USDA’s My Plate compared to Harvard’s Healthy Eating Plate

Note from Slimvictory: I found the following article from Harvard Medical School (www.health.harvard.edu), comparing their “Healthy Eating Plate” to the growing-in-popularity “MyPlate” found at www.choosemyplate.gov. It’s interesting to see how two well-respected authorities can come to different conclusions on basic nutrition guidelines (although they do have areas of agreement).

If I HAD to choose between the two, I’d pick the Harvard version; it gives more info, and  I like their idea of adding a bottle of heart-healthy oil to the dinner table. But I wouldn’t replace the glass of low-fat milk with tea or coffee, as the protein-punch the cow-juice packs can provide extra satiety. Also, since the USDA is trying to educate parents about preparing healthy meals for the entire family, a low-fat dairy item would be a better choice than caffeine-laced beverages included in Harvard’s choices (of course, water’s always good).  And a middle-of-the road option between the Harvard plate’s use of oils without restricting serving sizes, and the USDA plate, which ignores vital oils altogether would be beneficial.

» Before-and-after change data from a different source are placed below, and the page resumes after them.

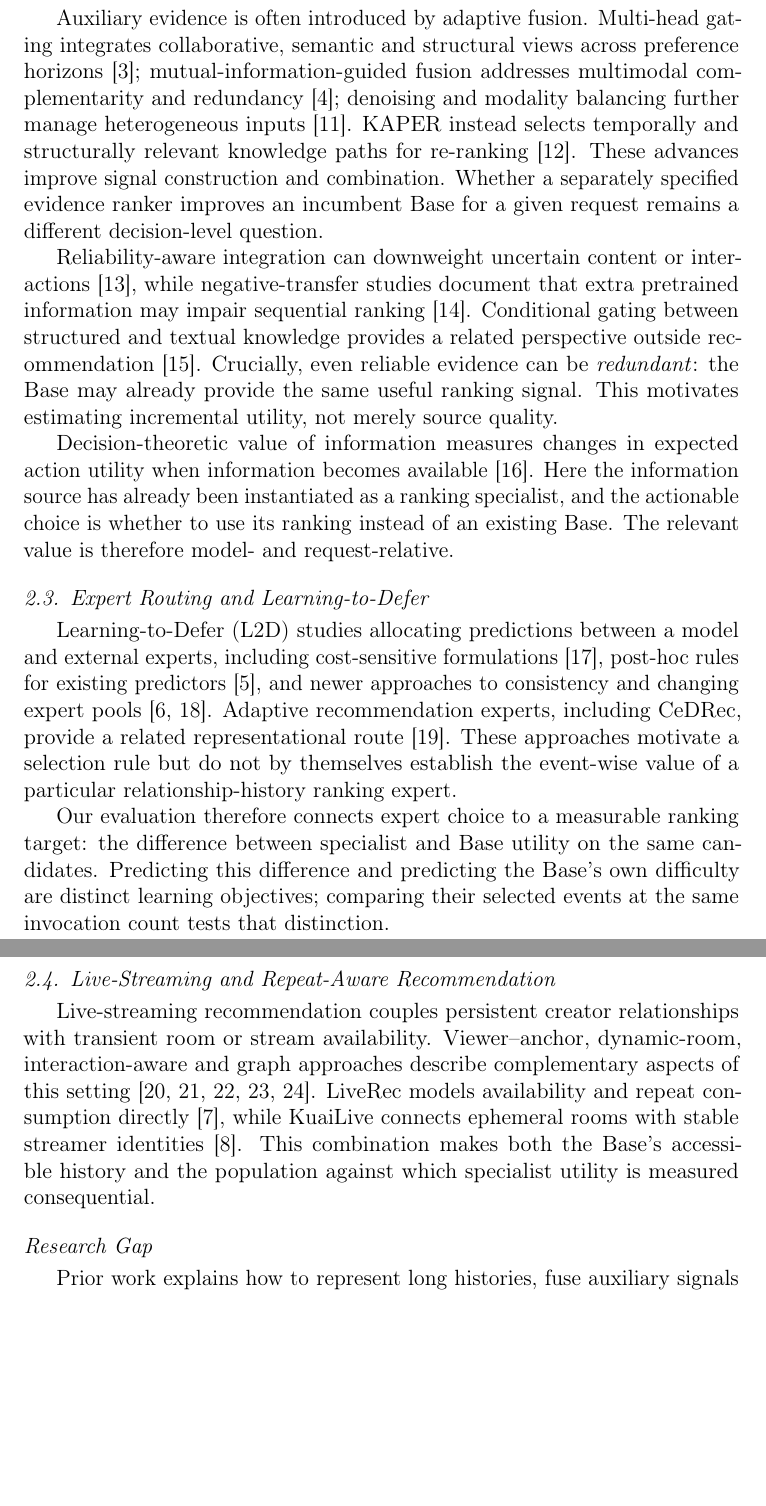
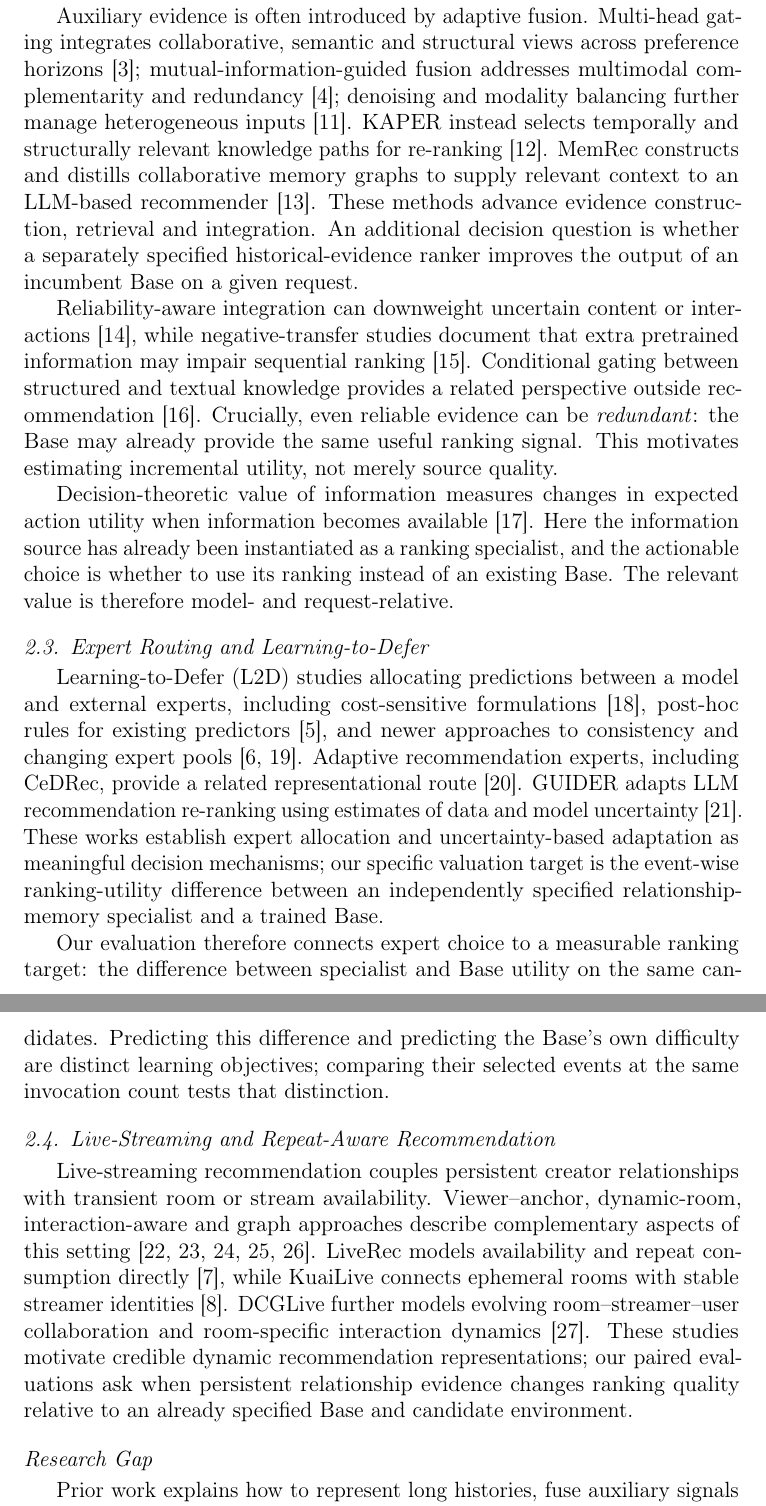
Before and after one commit to mzch0210/KuaiLive-Agent, a LaTeX paper (manuscript/kbs_latex/main.tex): two parts of pages 3 and 4 of 26 before the commit and two parts of pages 3 and 4 of 27 after it, joined at a grey line, cut so that both start at the same text, the shorter picture padded with empty space. Compiled offline with pdfLaTeX.

Commit message:
Strengthen KBS related-work distinctions with verified MemRec, GUIDER and DCGLive formal publications

```diff
--- a/manuscript/kbs_latex/main.tex
+++ b/manuscript/kbs_latex/main.tex
@@ -54,7 +54,7 @@ Sequential recommenders use ordered interactions to represent changing preferenc
 
 \subsection{Auxiliary Evidence Integration and Reliability}
 
-Auxiliary evidence is often introduced by adaptive fusion. Multi-head gating integrates collaborative, semantic and structural views across preference horizons \cite{xie2026mhgfcl}; mutual-information-guided fusion addresses multimodal complementarity and redundancy \cite{zhu2026mifusr}; denoising and modality balancing further manage heterogeneous inputs \cite{zhang2026mcd4sr}. KAPER instead selects temporally and structurally relevant knowledge paths for re-ranking \cite{kim2026kaper}. These advances improve signal construction and combination. Whether a separately specified evidence ranker improves an incumbent Base for a given request remains a different decision-level question.
+Auxiliary evidence is often introduced by adaptive fusion. Multi-head gating integrates collaborative, semantic and structural views across preference horizons \cite{xie2026mhgfcl}; mutual-information-guided fusion addresses multimodal complementarity and redundancy \cite{zhu2026mifusr}; denoising and modality balancing further manage heterogeneous inputs \cite{zhang2026mcd4sr}. KAPER instead selects temporally and structurally relevant knowledge paths for re-ranking \cite{kim2026kaper}. MemRec constructs and distills collaborative memory graphs to supply relevant context to an LLM-based recommender \cite{chen2026memrec}. These methods advance evidence construction, retrieval and integration. An additional decision question is whether a separately specified historical-evidence ranker improves the output of an incumbent Base on a given request.
 
 Reliability-aware integration can downweight uncertain content or interactions \cite{huo2026reliability}, while negative-transfer studies document that extra pretrained information may impair sequential ranking \cite{peng2025negative}. Conditional gating between structured and textual knowledge provides a related perspective outside recommendation \cite{yerragunta2026gating}. Crucially, even reliable evidence can be \emph{redundant}: the Base may already provide the same useful ranking signal. This motivates estimating incremental utility, not merely source quality.
 
@@ -62,13 +62,13 @@ Decision-theoretic value of information measures changes in expected action util
 
 \subsection{Expert Routing and Learning-to-Defer}
 
-Learning-to-Defer (L2D) studies allocating predictions between a model and external experts, including cost-sensitive formulations \cite{mozannar2020defer}, post-hoc rules for existing predictors \cite{narasimhan2022posthoc}, and newer approaches to consistency and changing expert pools \cite{mao2025mastering,montreuil2026online}. Adaptive recommendation experts, including CeDRec, provide a related representational route \cite{sun2025cedrec}. These approaches motivate a selection rule but do not by themselves establish the event-wise value of a particular relationship-history ranking expert.
+Learning-to-Defer (L2D) studies allocating predictions between a model and external experts, including cost-sensitive formulations \cite{mozannar2020defer}, post-hoc rules for existing predictors \cite{narasimhan2022posthoc}, and newer approaches to consistency and changing expert pools \cite{mao2025mastering,montreuil2026online}. Adaptive recommendation experts, including CeDRec, provide a related representational route \cite{sun2025cedrec}. GUIDER adapts LLM recommendation re-ranking using estimates of data and model uncertainty \cite{xu2026guider}. These works establish expert allocation and uncertainty-based adaptation as meaningful decision mechanisms; our specific valuation target is the event-wise ranking-utility difference between an independently specified relationship-memory specialist and a trained Base.
 
 Our evaluation therefore connects expert choice to a measurable ranking target: the difference between specialist and Base utility on the same candidates. Predicting this difference and predicting the Base's own difficulty are distinct learning objectives; comparing their selected events at the same invocation count tests that distinction.
 
 \subsection{Live-Streaming and Repeat-Aware Recommendation}
 
-Live-streaming recommendation couples persistent creator relationships with transient room or stream availability. Viewer--anchor, dynamic-room, interaction-aware and graph approaches describe complementary aspects of this setting \cite{zhang2021bidirectional,gao2023driver,chen2024preference,yu2024hypergraph,zhu2025repeated}. LiveRec models availability and repeat consumption directly \cite{rappaz2021liverec}, while KuaiLive connects ephemeral rooms with stable streamer identities \cite{qu2026kuailive}. This combination makes both the Base's accessible history and the population against which specialist utility is measured consequential.
+Live-streaming recommendation couples persistent creator relationships with transient room or stream availability. Viewer--anchor, dynamic-room, interaction-aware and graph approaches describe complementary aspects of this setting \cite{zhang2021bidirectional,gao2023driver,chen2024preference,yu2024hypergraph,zhu2025repeated}. LiveRec models availability and repeat consumption directly \cite{rappaz2021liverec}, while KuaiLive connects ephemeral rooms with stable streamer identities \cite{qu2026kuailive}. DCGLive further models evolving room--streamer--user collaboration and room-specific interaction dynamics \cite{guo2026dcglive}. These studies motivate credible dynamic recommendation representations; our paired evaluations ask when persistent relationship evidence changes ranking quality relative to an already specified Base and candidate environment.
 
 \subsection*{Research Gap}
 
```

Of course, a simple one-page plate diagram (meant to be a quick guide for making healthy choices) can’t take the place of detailed nutritional data (like serving size guides, how some “vegetables” should be considered as a grain or a protein source, choosing a variety of colors, and such). But by spending time on both these sites, savvy consumers can find more information to help them make informed choices.

What are some of your go-to sources for advice on healthy eating?

And now, here’s the Harvard article intro and link:

Back in June, federal authorities unveiled MyPlate, an icon designed to help Americans follow healthy eating patterns. Its a nice, colorful image that was a welcome successor to the misguided MyPyramid. But it doesnt offer much in the way of useful information.

via Harvard to USDA: Check out the Healthy Eating Plate.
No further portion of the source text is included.